Adobe is bringing Photoshop to the masses! The company is currently testing a free web-based version of Photoshop in Canada. Once testing is complete, the web-based Photoshop application will go “freemium”, closing off a set of more advanced features so that only paying subscribers can access them. However, the core functionality of Photoshop will be available for everyone!
This is a smart move on Adobe’s part. With the Creative Cloud subscription costing $52.99 per month for the full package, and Photoshop on its own costing $20.99 per month, it’s hard for a casual user to justify the price tag.
This has led many casual users to go to Photoshop alternatives such as Canva, especially for simple photo manipulation. Making the basic functionality of Photoshop free to everyone with an Adobe account is a smart business move to get market share in the free photo editing space, and convince users to purchase the full plan. And with many services in the cloud these days, having a web-based service is smart. This is certainly a boon to students with Chromebooks, for example.

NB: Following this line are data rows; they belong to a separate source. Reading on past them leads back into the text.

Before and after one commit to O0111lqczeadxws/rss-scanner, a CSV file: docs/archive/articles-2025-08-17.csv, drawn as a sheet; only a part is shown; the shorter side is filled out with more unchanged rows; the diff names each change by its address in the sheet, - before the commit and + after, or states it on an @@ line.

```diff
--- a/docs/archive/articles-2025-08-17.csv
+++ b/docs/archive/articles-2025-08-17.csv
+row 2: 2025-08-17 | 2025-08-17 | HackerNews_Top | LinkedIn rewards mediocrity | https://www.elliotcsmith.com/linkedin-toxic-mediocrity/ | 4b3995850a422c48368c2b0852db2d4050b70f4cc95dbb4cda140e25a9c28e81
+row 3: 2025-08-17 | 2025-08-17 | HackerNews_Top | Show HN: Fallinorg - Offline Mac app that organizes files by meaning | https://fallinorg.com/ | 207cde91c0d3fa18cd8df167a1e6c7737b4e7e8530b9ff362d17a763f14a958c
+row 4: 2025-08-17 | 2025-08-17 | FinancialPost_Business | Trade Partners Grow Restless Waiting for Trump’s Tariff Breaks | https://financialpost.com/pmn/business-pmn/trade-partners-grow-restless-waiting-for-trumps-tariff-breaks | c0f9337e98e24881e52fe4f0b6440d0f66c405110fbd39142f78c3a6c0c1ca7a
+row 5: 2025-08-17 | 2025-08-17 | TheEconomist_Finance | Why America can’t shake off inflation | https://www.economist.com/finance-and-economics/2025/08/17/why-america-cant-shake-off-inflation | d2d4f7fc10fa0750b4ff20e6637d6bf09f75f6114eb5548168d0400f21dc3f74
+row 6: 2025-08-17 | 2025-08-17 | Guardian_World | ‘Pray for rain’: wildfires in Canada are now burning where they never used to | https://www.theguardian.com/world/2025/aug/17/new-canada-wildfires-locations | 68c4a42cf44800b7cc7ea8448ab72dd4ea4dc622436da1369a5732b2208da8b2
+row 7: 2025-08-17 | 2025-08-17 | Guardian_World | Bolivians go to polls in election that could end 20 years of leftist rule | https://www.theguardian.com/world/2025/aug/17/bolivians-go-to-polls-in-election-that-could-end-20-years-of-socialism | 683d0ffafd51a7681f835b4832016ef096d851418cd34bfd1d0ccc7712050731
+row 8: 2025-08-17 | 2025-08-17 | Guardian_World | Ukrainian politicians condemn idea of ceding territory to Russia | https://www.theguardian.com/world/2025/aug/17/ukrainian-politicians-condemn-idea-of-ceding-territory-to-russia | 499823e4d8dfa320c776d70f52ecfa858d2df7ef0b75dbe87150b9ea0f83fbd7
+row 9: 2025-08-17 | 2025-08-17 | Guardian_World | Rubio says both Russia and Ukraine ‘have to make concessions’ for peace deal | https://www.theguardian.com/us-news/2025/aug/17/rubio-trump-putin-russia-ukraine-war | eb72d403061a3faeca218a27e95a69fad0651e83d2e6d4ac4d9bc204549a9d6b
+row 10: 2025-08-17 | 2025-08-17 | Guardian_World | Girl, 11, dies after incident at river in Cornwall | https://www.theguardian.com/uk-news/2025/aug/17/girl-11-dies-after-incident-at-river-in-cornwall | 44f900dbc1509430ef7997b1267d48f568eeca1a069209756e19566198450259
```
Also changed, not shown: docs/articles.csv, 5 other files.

Adobe released simplified versions of Photoshop and Illustrator for the web back in October 2021. Making the programs web-based allowed Adobe to create collaboration tools. These are still in Beta, however. They allow users to collaborate with annotations and a selection of adjustments. It includes only basic elements of Photoshop, focusing more on the feedback process than the actual production process.
Maria Yap, VP of Digital Imaging at Adobe, says that Adobe wants to make Photoshop “more accessible and easier for more people to try it out and experience the product.” This move will certainly attract a wider audience to Photoshop and likely remove some of the negative feelings around the subscription service.
It will likely bring in more future subscriptions from people who have never been able to afford Photoshop before. This move is not for graphic designers, professionals, or people with high-end desktop computers. This is instead a move aimed at hobbyists, students, and low-end notebook users. It’s also nothing new. Adobe previously did this with apps such as Express, which hooked free users in to eventually paying for a subscription of a more advanced product.
It will be interesting to see what Adobe considers to be the “core” features of Photoshop. That being said, Adobe has a product called Photoshop Elements. Elements is a one-time-purchase product costing $99.99 that gives users a taste of the Photoshop experience on the desktop.
Clearly Photoshop for the web will contain less features that Elements, or the price wouldn’t be justified in the slightest. It’s safe to assume that this version of Photoshop will contain layers, shapes, text, selection tools, tools for touching up photos, plenty of AI-powered Adobe tools, and just enough advanced features to give users a taste.
There is currently no timeline for this release, but we can only hope Photoshop for all is coming soon!
What do you think of this new decision? Is a light version of Photoshop something that the world needs, or should Adobe stay in the professional sphere while other applications offer their free services?